South-Carolina in the Revolutionary War >> III. >> Page 117

image of pageExplore Inside

Page 117

Reviews/Essays | Walker & James, Publishers | 1853
Transcription SOUTH-CAROLINA IN THE REVOLUTION. 117
and some at their shipping at Fort Johnson, without effect."
[McIntosh.]
`• 9th April. A continued series of fatigues, hard duty and
want of rest, incident to a besieged garrison, has been our lot
in a very high degree for these last ten days past. . .
The three Virginia regiments arrived here a few days ago,
and wear the appearance of what they are in reality—hardy
veterans. A salvo from 13 pieces of artillery and a loud
.
hurra, apprised the besieging army of this reinforcement. In-
deed, they were sufficiently apprised of it by the vessels, elev-
en in number, coming down Cooper river with them. An op-
portunity was unfortunately given, by marching the whole
corps, in regular order, to their encampments, to ascertain their
precise number ; which, not according with the expectations
almost universally entertained, may have been the occasion of
several desertions which happened the same night. . . Extreme
caution marks the conduct of Sir Harry. Even at Wappoo,
there are lines of communication between his works. . .
To speak freely of our works, they cannot be considered in any
other light than patch work,--no regular system can be traced.
The enemy have discovered much Judgment in the position
they have taken ; for, till they had demonstrated the truth of
the epithet given above, by fire, and our guns being brought
to bear on their works, it would have [been] deemed heresy
to have suggested this idea. Nothing could be more evident
than that a strong battery would be erected at Rampstead
Hill ; yet, when it struck our sight in the morning, only two
guns could be brought to bear. The error, or fault, had been
attended to the day before, and a battery of three guns were
then set about, 100 yards to the westward of the Indian Fort.
These five guns have been almost incessantly employed, and
have retarded this work of the enemy very considerably. In-
deed, they have found more trouble there than any where
else.

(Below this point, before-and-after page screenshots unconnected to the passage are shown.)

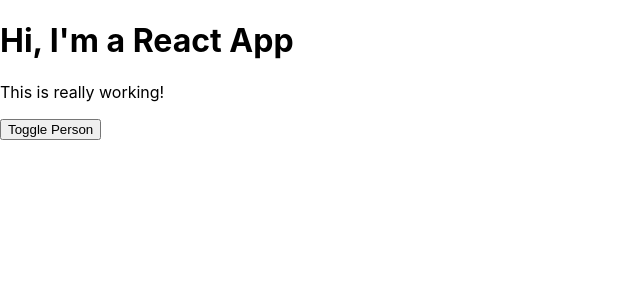
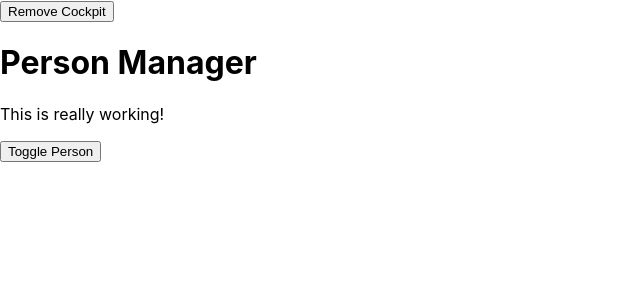
Before and after one commit to lam-dan/staticContextType, a React app: page / in a window 1280 px wide. Shown: the top 300 px of the page, without its empty margins (0-640 px from the left). Built offline with nearby package versions, Linux system fonts and the light colour scheme.

Commit message:
First Commit

```diff
--- a/src/components/Cockpit/Cockpit.js
+++ b/src/components/Cockpit/Cockpit.js
@@ -1,8 +1,32 @@
-import React from 'react';
+import React, { useEffect } from 'react';
 
 import classes from './Cockpit.css';
 
+//functional component can be wrapped with React memo to prevent rendering of child components
 const cockpit = (props) => {
+
+    //will run for every render cycle of the cockpit for every update
+    // second argument for when you want this method to render, in this case, method only runs when props.person changes
+    useEffect(() => {
+        console.log('[Cockpit.js] useEffect');
+        // Http request...
+        setTimeout(() => {
+            alert('Saved data to cloud!');
+        }, 1000);
+        return () => {
+            console.log('[Cockpit.js] cleanup work in useEffect');
+        };
+
+    }, [props.persons]);
+
+    useEffect(() => {
+
+        console.log('[Cockpit.js] 2nd useEffect');
+        return () => {
+            console.log('[Cockpit.js] cleanup work in 2nd useEffect');
+        };
+    });
+
     const assignedClasses = [];
 
     let btnClass = '';
@@ -11,17 +35,17 @@
         btnClass = classes.Red;
     }
 
-    if (props.persons.length <= 2) {
+    if (props.personsLength <= 2) {
         assignedClasses.push(classes.red); // classes = ['red']
     }
 
-    if (props.persons.length <= 1) {
+    if (props.personsLength <= 1) {
         assignedClasses.push(classes.bold); // classes = ['red','bold']
     }
 
     return (
         <div className={classes.Cockpit}>
-            <h1>Hi, I'm a React App</h1>
+            <h1>{props.title}</h1>
             <p className={assignedClasses.join(' ')}>This is really working!</p>
             <button
                 className={btnClass}
@@ -30,4 +54,5 @@
     );
 };
 
-export default cockpit;
+//wrapping in React memo so that it stores a snapshot of this component and only if its input changes, it will re-render it
+export default React.memo(cockpit);
--- a/src/components/Persons/Person/Person.js
+++ b/src/components/Persons/Person/Person.js
@@ -1,20 +1,27 @@
-import React from 'react';
+import React, { Component } from 'react';
+
+import Aux from '../../../hoc/Auxiliary';
+import withClass from '../../../hoc/withClass';
 
 import classes from './Person.css';
 
+class Person extends Component {
+    render() {
+        console.log('[Person.js] rendering...');
+        return(
+        <Aux>
 
-const person = (props) => {
-
-    return (
-
-            <div className={classes.Person}>
-
-                <p onClick={props.click}>I'm {props.name} and I am {props.age} years old!</p>
-                <p>{props.children}</p>
-                <input type="text" onChange={props.changed} value={props.name} />
-            </div>
-
-    )
+            <p onClick={this.props.click}>I'm {this.props.name} and I am {this.props.age} years old!
+                </p>
+            <p>{this.props.children}</p>
+            <input
+                type="text"
+                onChange={this.props.changed}
+                value={this.props.name}
+            />
+        </Aux>
+        );
+    }
 }
 
-export default person;
+export default withClass(Person,classes.Person);
--- a/src/components/Persons/Persons.js
+++ b/src/components/Persons/Persons.js
@@ -1,14 +1,67 @@
-import React from 'react';
+//React's Pure Compoment makes it so that it will not render component unless there are changes to it, like a input length, click, etc
+import React, { PureComponent } from 'react';
 import Person from './Person/Person';
 
+//class based component - if statement on shouldComponentUpdate to prevent re-rendering unless changes happen
+class Persons extends PureComponent {
+  // static getDerivedStateFromProps(props,state){
+  //   console.log('[Person.js] getDerivedStateFromProps');
+  //   return state;
+  // }
 
-const persons = (props) => props.persons.map( (person, index) => {
-        return <Person
-          click={() => props.clicked(index)}
+  // componentWillReceiveProps(props){
+  //   console.log('[Persons.js] componentWillReceiveProps',props);
+  // }
+
+  //whenever this component gets re-rendered then we update
+
+  // shouldComponentUpdate(nextProps, nextState) {
+  //   console.log('[Person.js] shouldComponentUpdate');
+
+  //   //if the person's prop doesn't change, do not render
+  //   //if changes happen as in it's not equal to each other, then re-render the page
+  //   if (
+  //     nextProps.persons !== this.props.persons ||
+  //     nextProps.changed !== this.props.changed ||
+  //     nextProps.clicked !== this.props.clicked
+  //   ) {
+  //     return true;
+  //   } else {
+  //     return false;
+  //   }
+  // }
+
+  getSnapshotBeforeUpdate(prevProps, prevState) {
+    console.log('[Persons.js] getSnapshotBeforeUpdate');
+    return { message: 'Snapshot!' };
+  }
+
+  // componentWillUpdate(){
+  // }
+
+  componentDidUpdate(prevProps, prevState, snapshot) {
+    console.log('[Persons.js] componentDidUpdate');
+    console.log(snapshot);
+  }
+
+  componentWillUnmount() {
+    console.log('[Persons.js] componentWillUnmount');
+  }
+
+  render() {
+    console.log('[Person.js] rendering...');
+    return this.props.persons.map((person, index) => {
+      return (
+        <Person
+          click={() => this.props.clicked(index)}
           name={person.name}
           age={person.age}
           key={person.id}
-          changed={(event) => props.changed(event, person.id)} />
-      } );
+          changed={(event) => this.props.changed(event, person.id)}
+        />
+      );
+    });
+  };
+}
 
-export default persons;
+export default Persons;
--- a/src/containers/App.js
+++ b/src/containers/App.js
@@ -2,19 +2,52 @@
 import classes from './App.css';
 import Persons from '../components/Persons/Persons';
 import Cockpit from '../components/Cockpit/Cockpit';
-
+import withClass from '../hoc/withClass';
+import Aux from '../hoc/Auxiliary';
 
 class App extends Component {
 
+  constructor(props) {
+    super(props);
+    console.log('[App.js] constructor');
+
+  }
+
   state = {
-
     persons: [
       { id: 'asdfadf', name: 'Max', age: 28 },
       { id: '3ddsf', name: 'Manu', age: 29 },
       { id: '3sdsdf', name: 'Stephanie', age: 26 }
     ],
     otherState: 'some other value',
-    showPersons: false
+    showPersons: false,
+    showCockpit: true,
+    changeCounter: 0
+  }
+
+  static getDerivedStateFromProps(props, state) {
+    console.log('[App.js] , getDerivedStateFromProps', props);
+    return state;
+  }
+
+  // componentWillMount(){
+  //   console.log('[App.js] componentWillMount');
+  // }
+
+
+  //used for fetching data from servers
+  componentDidMount() {
+    console.log('[App.js] componentDidMount');
+  }
+
+  //required to return something, can be used for performance improvements
+  shouldComponentUpdate(nextProps, nextState) {
+    console.log('[App.js] shouldComponentUpdate');
+    return true;
+  }
+
+  componentDidUpdate() {
+    console.log('[App.js] componentDidUpdate');
   }
 
   // switchNameHandler = (newName) => {
@@ -66,10 +99,14 @@
     //update the persons array at the index with the new person and their changed name value
     persons[personIndex] = person;
 
-    //updates the state
-    this.setState({
-      persons: persons
-    })
+    //updates the state, you call set state synchronously here but it's not gauranteed to execute and finish
+    //immediately and therefore when used for a state update is not gauranteed to be the latest state, it could be older
+    this.setState((prevState, props) => {
+      return {
+        persons: persons,
+        changeCounter: prevState.changeCounter + 1
+      };
+    });
   }
 
   togglePersonsHandler = () => {
@@ -80,7 +117,7 @@
   }
 
   render() {
-
+    console.log('[App.js] render');
     let persons = null;
 
     //output content conditionally by using javascript and the same for lists
@@ -90,28 +127,35 @@
     //it can also provide index
 
     if (this.state.showPersons) {
-      persons = <Persons
-        persons={this.state.persons}
-        clicked={this.deletePersonHandler}
-        changed={this.nameChangedHandler} />;
+      persons =
+        <Persons
+          persons={this.state.persons}
+          clicked={this.deletePersonHandler}
+          changed={this.nameChangedHandler} />;
     }
 
+    return (
+      <Aux>
+        <button onClick={() => {
+          this.setState({ showCockpit: false });
+        }}
+        >
+          Remove Cockpit
+        </button>
 
-
-    return (
-      <div className={classes.App}>
-        <Cockpit
-          showPersons={this.state.showPersons}
-          persons={this.state.persons}
-          clicked={this.togglePersonsHandler}  />
+        {this.state.showCockpit ?
+          <Cockpit
+            title={this.props.appTitle}
+            showPersons={this.state.showPersons}
+            personsLength={this.state.persons.length}
+            clicked={this.togglePersonsHandler}
+          /> : null}
         {persons}
-      </div>
-
-
+      </Aux>
     );
 
     //return React.createElement('div', {className: 'App'}, React.createElement('h1',null,'Does this work now?'));
   }
 }
 
-export default App;
+export default withClass(App, classes.App);
--- /dev/null
+++ b/src/hoc/Auxiliary.js
@@ -0,0 +1,4 @@
+//children always refers to all the content in between Aux and ouputs it
+const aux = props => props.children;
+
+export default aux;
--- /dev/null
+++ b/src/hoc/withClass.js
@@ -0,0 +1,15 @@
+import React from 'react';
+
+//takes component and wraps div in CSS and outputs it
+const withClass = (WrappedComponent, className) => {
+    return props => (
+        <div className = {className}>
+            <WrappedComponent {...props}
+
+            />
+
+        </div>
+    );
+};
+
+export default withClass;
--- a/src/index.js
+++ b/src/index.js
@@ -4,7 +4,7 @@
 import App from './containers/App';
 import * as serviceWorker from './serviceWorker';
 
-ReactDOM.render(<App />, document.getElementById('root'));
+ReactDOM.render(<App appTitle = "Person Manager"/>, document.getElementById('root'));
 
 // If you want your app to work offline and load faster, you can change
 // unregister() to register() below. Note this comes with some pitfalls.
```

Some shells have been thrown exceedingly well into
it. . . . As far as I can learn, there are covered ways or
lines of communication between all the British works on the
Neck. They will summon, I apprehend, in a day or two.
The answer is obvious. On the next night a bombardment
will commence, and an incessant cannonade from all quarters,